It is a truth of modern day grocery shopping that a bag of apples costs more than a bag of chips. Unfortunately, the cost disparity between healthy and unhealthy foods is a driving force behind what goes into shopping carts – a sad reality for millions of Americans who struggle to afford healthy food.
National Cooperative Grocers Association (NCGA), representing 114 natural food co-ops, believes all people deserve access to and education about healthy and nutritious foods. We applaud the Women, Infants, Children Program (WIC) for its dedication to this same mission. However, we believe the federal government should follow Senator Blanche Lincoln’s example and move forward quickly with WIC, as well as allow for the purchase of healthy organic and natural foods under the WIC program.
WIC provides assistance to low-income pregnant, breastfeeding, and non-breastfeeding postpartum women, and to infants and children up to age five who are found to be at nutritional risk.

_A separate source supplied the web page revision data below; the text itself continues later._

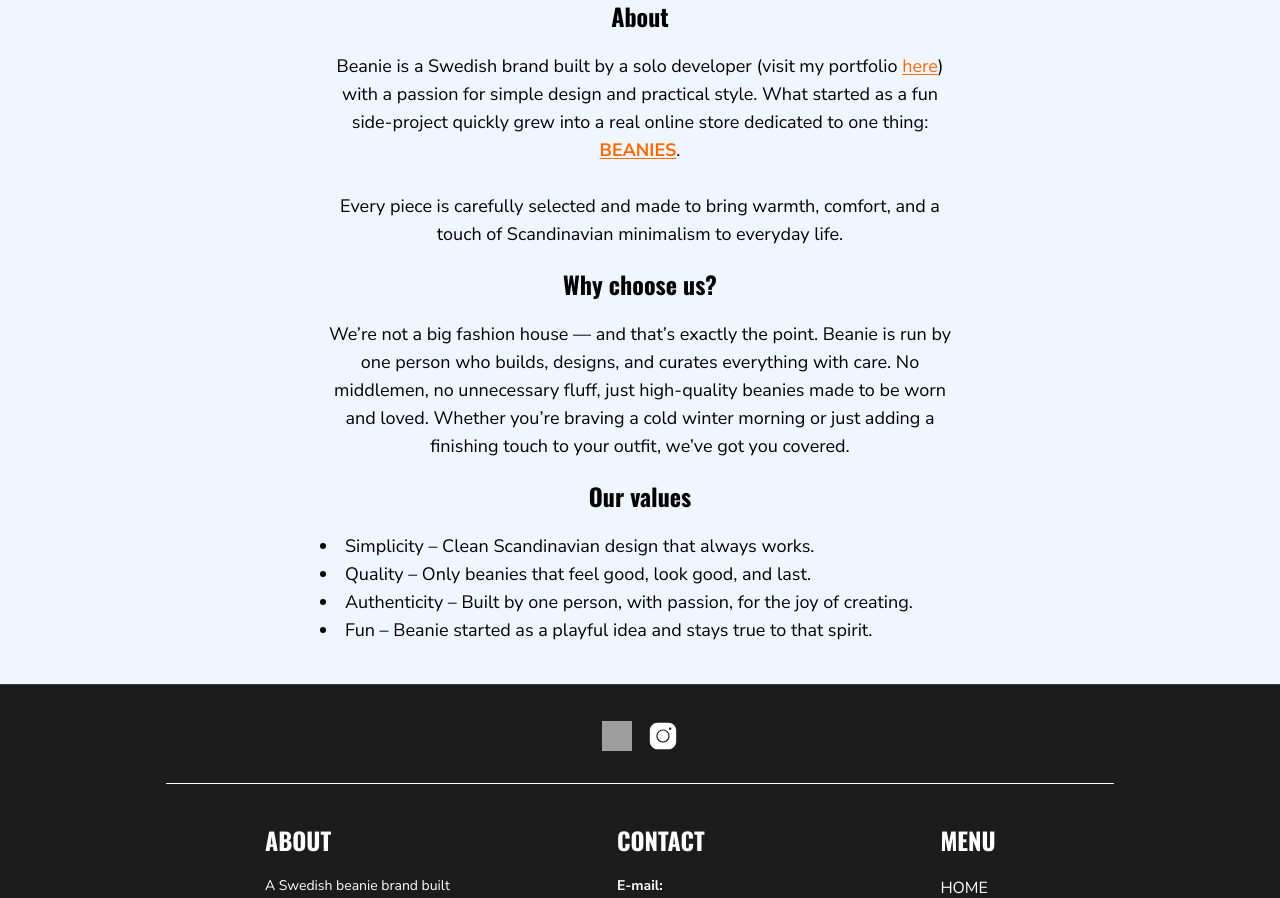
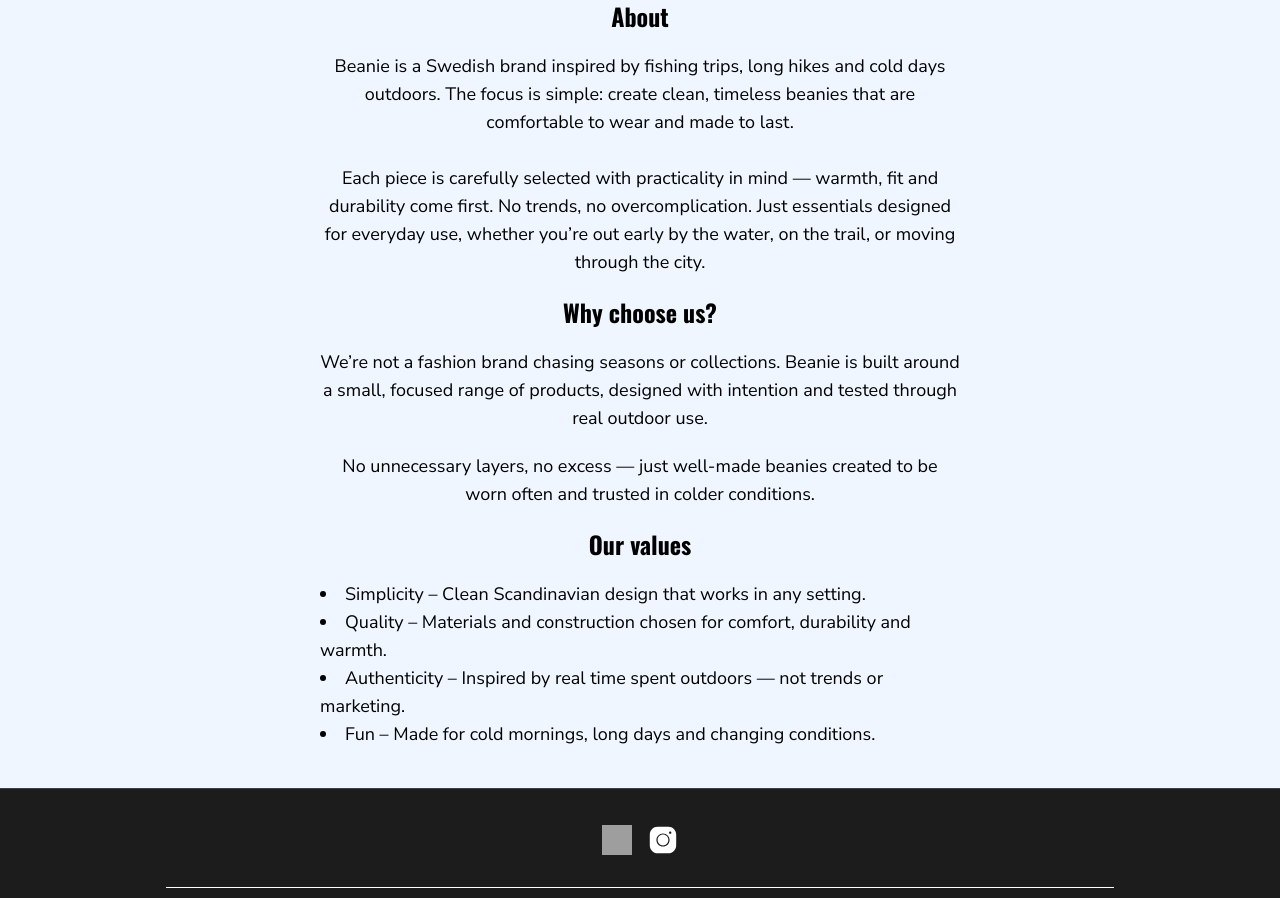
Before and after one commit to Gaspardious/beanie, a Next.js app: page /about in a window 1280 px wide. Shown: the part 340-1238 px from the top of the page. Built offline with nearby package versions, Linux system fonts and the light colour scheme; grey boxes are pictures that could not be loaded.

Commit message:
more changes

```diff
--- a/components/Footer/Footer.tsx
+++ b/components/Footer/Footer.tsx
@@ -18,7 +18,7 @@ const Footer = () => {
           <section>
             <h2 className="text-white text-2xl font-bold mb-5">ABOUT</h2>
             <div className="flex flex-col gap-2 max-w-[200px] sm:max-w-none mx-auto sm:mx-0">
-              <p className="text-white text-sm w-48 pb-3"> A Swedish beanie brand built by a solo developer. Clean design, timeless comfort.</p>
+              <p className="text-white text-sm w-48 pb-3">A Swedish beanie brand inspired by fishing, hiking and life outdoors.</p>
               <Link className="hover:hover:text-orange-400 text-white" href="/integritetspolicy">- Integrity</Link>
               <Link className="hover:hover:text-orange-400 text-white" href="/cookiespolicy"> - Cookies</Link>
             </div>
--- a/src/app/about/page.tsx
+++ b/src/app/about/page.tsx
@@ -4,29 +4,32 @@ import React from 'react'
 const about = () => {
   return (
       <div className='w-full pb-10 bg-blue-50 relative '>
-          <div className="relative h-[300px] w-full bg-cover bg-center bg-no-repeat bg-[url('/beanie.webp')]">
+          <div className="relative h-[300px] w-full bg-cover bg-center bg-no-repeat bg-[url('/sarek.webp')]">
           <div className="absolute inset-0 bg-black opacity-50"></div>
           </div>
         <h1 className="text-3xl h-screen mt-5 sm:text-6xl font-extrabold text-white absolute top-20 left-1/2 transform -translate-x-1/2">About</h1>
 
         <div className="flex flex-col items-center justify-center text-center h-full gap-5">
           <h2 className='text-2xl text-black pt-10 font-bold'>About</h2>
-          <p className='text-black w-3/4 sm:text-lg sm:w-2/4'>Beanie is a Swedish brand built by a solo developer (visit my portfolio <a href='https://gaspardev.com' className='text-orange-500 underline underline-offset-2'>here</a>) with a passion for simple design and practical style. What started as a fun side-project quickly grew into a real online store dedicated to one thing: <strong className='text-orange-500 uppercase underline underline-offset-2'>beanies</strong>.
+          <p className='text-black w-3/4 sm:text-lg sm:w-2/4'>Beanie is a Swedish brand inspired by fishing trips, long hikes and cold days outdoors. The focus is simple: create clean, timeless beanies that are comfortable to wear and made to last.
           <br /> <br />
-          Every piece is carefully selected and made to bring warmth, comfort, and a touch of Scandinavian minimalism to everyday life.
+          Each piece is carefully selected with practicality in mind — warmth, fit and durability come first. No trends, no overcomplication. Just essentials designed for everyday use, whether you’re out early by the water, on the trail, or moving through the city.
           </p>
 
           <h2 className='text-2xl text-black font-bold'>Why choose us?</h2>
-          <p className='text-black w-3/4 sm:text-lg sm:w-2/4 p-0 m-0'>We’re not a big fashion house — and that’s exactly the point. Beanie is run by one person who builds, designs, and curates everything with care. No middlemen, no unnecessary fluff, just high-quality beanies made to be worn and loved. Whether you’re braving a cold winter morning or just adding a finishing touch to your outfit, we’ve got you covered.
+          <p className='text-black w-3/4 sm:text-lg sm:w-2/4 p-0 m-0'>We’re not a fashion brand chasing seasons or collections.
+Beanie is built around a small, focused range of products, designed with intention and tested through real outdoor use.
           </p>
+
+          <p className='text-black w-3/4 sm:text-lg sm:w-2/4 p-0 m-0'>No unnecessary layers, no excess — just well-made beanies created to be worn often and trusted in colder conditions.</p>
 
           <h2 className='text-2xl text-black font-bold'>Our values</h2>
 
           <ul className='list-disc list-inside text-black text-left w-3/4 sm:text-lg sm:w-2/4'>
-            <li>Simplicity – Clean Scandinavian design that always works.</li>
-            <li>Quality – Only beanies that feel good, look good, and last.</li>
-            <li>Authenticity – Built by one person, with passion, for the joy of creating.</li>
-            <li>Fun – Beanie started as a playful idea and stays true to that spirit.</li>
+            <li>Simplicity – Clean Scandinavian design that works in any setting.</li>
+            <li>Quality – Materials and construction chosen for comfort, durability and warmth.</li>
+            <li>Authenticity – Inspired by real time spent outdoors — not trends or marketing.</li>
+            <li>Fun – Made for cold mornings, long days and changing conditions.</li>
           </ul>
 
 
--- a/src/app/contact/page.tsx
+++ b/src/app/contact/page.tsx
@@ -4,7 +4,7 @@ import Image from 'next/image'
 const Contact = () => {
   return (
     <div className='w-full pb-10 bg-gray-50 relative '>
-        <div className="relative h-[300px] w-full bg-cover bg-center bg-no-repeat bg-[url('/beanie.webp')]">
+        <div className="relative h-[300px] w-full bg-cover bg-center bg-no-repeat bg-[url('/sarek.webp')]">
         <div className="absolute inset-0 bg-black opacity-50"></div>
         </div>
 
@@ -44,8 +44,8 @@ const Contact = () => {
             </div>
           </div>
           <h2 className="text-[#1f1f1f] text-center mt-10 pb-5">Call us instead?</h2>
-          <p className="text-[#1f1f1f] text-center"><strong>VD:</strong> Dejan Gaspar </p>
-          <p className="text-[#1f1f1f] text-center"><strong>Phone:</strong> +46 123 456 789</p>
+          <p className="text-[#1f1f1f] text-center"><strong>The dude in charge:</strong> Dejan Gaspar </p>
+          <p className="text-[#1f1f1f] text-center"><strong>Phone:</strong> +46 73 350 91 97</p>
         </form>
     </div>
   )
--- a/src/app/page.tsx
+++ b/src/app/page.tsx
@@ -27,7 +27,7 @@ export default function Home() {
 
         <div className="absolute inset-0 bottom-0 flex flex-col items-start justify-end  px-5 pb-5 lg:px-10 lg:pb-10">
           <h1 className="text-2xl sm:text-3xl font-light text-white uppercase">The Sailor Beanie</h1>
-          <h2 className="text-5xl sm:text-6xl font-bold text-white mt-2 mb-5">A Must-Have Piece for Every Man!</h2>
+          <h2 className="text-5xl sm:text-6xl font-bold text-white mt-2 mb-5">For early casts, long hikes and cold winds.</h2>
           <Link href="/shop">
             <button className="bg-orange-500 hover:scale-105 hover:bg-orange-600 cursor-pointer text-[#1c1c1c] font-bold py-3 px-6 rounded-lg shadow-md">
               Get Your Beanie →
--- a/src/app/shop/page.tsx
+++ b/src/app/shop/page.tsx
@@ -55,7 +55,7 @@ const Shop = () => {
 
   return (
     <div className="w-full pb-10 bg-white/50 relative">
-      <div className="relative h-[300px] w-full bg-cover bg-center bg-no-repeat bg-[url('/beanie.webp')]">
+      <div className="relative h-[300px] w-full bg-cover bg-center bg-no-repeat bg-[url('/sarek.webp')]">
         <div className="absolute inset-0 bg-black opacity-50"></div>
         <h1 className="text-3xl sm:text-6xl font-extrabold text-white absolute top-1/2 left-1/2 transform -translate-x-1/2 -translate-y-1/2">Shop</h1>
         <p className="text-1xl w-5/6 sm:text-2xl text-center font-extrabold text-white absolute bottom-6 left-1/2 transform -translate-x-1/2">Browse our fine collection of beanies</p>
```
Also changed, not shown: components/YouTube/Youtube.tsx (+30 -5 lines).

Food co-ops have long been leaders in providing healthy, natural and organic food to the communities in which they operate. Concern for community is one of the principles on which co-ops are based and is something NCGA co-ops take seriously in the food they stock in their stores and in their extensive outreach, education and giving programs. Yet, because of state and federal government restrictions, co-ops are limited in our basic ability to serve WIC grocery shoppers.
WIC provides federal grants to states allowing the distribution of supplemental foods, health care referrals and nutrition education. Currently, each state creates approved lists of foods, typically determined by brand name, that meet predetermined nutritional, pricing and quality criteria. However, many states include explicit prohibitions on access to organic foods within the WIC approved food list used to guide WIC recipients in their food purchases.
States often suggest cost keeps organic off the WIC list. Organic food is free of herbicides and pesticides and synthetic hormones, and is certified as such by the USDA. Farmers and food providers produce it with environmental sustainability in mind, hence the slightly higher prices. Nevertheless, many nursing and health and environmentally conscious moms want that healthier option for their children – and many co-ops and other organic food retailers are willing to discuss price accommodations with WIC customers, if state governments provided that flexibility.
The U.S. Senate has unanimously passed the bill, but the House must act now before the existing law expires on Thurs, September 30. We must give WIC recipients equal access to healthy foods. The opportunity exists within the pending reauthorization of the Child Nutrition Act – which appropriates WIC’s funds – to make it so.
On Aug. 6, shortly after Senate bill sponsor Sen. Lincoln asked the Senate “Is it too much to ask” Congress to act on the Senate version of Child Nutrition Reauthorization before taking a long August recess, the body obliged in passing with a Unanimous Consent measure. The stalled House version – while similar in ambition and with innovative farm to school language – does not mention organics in WIC.
That puts the issue back into consumer hands. Citizens still can write or call their representatives to ask that the Child Nutrition Reauthorization bill urge the inclusion of organics within the WIC program.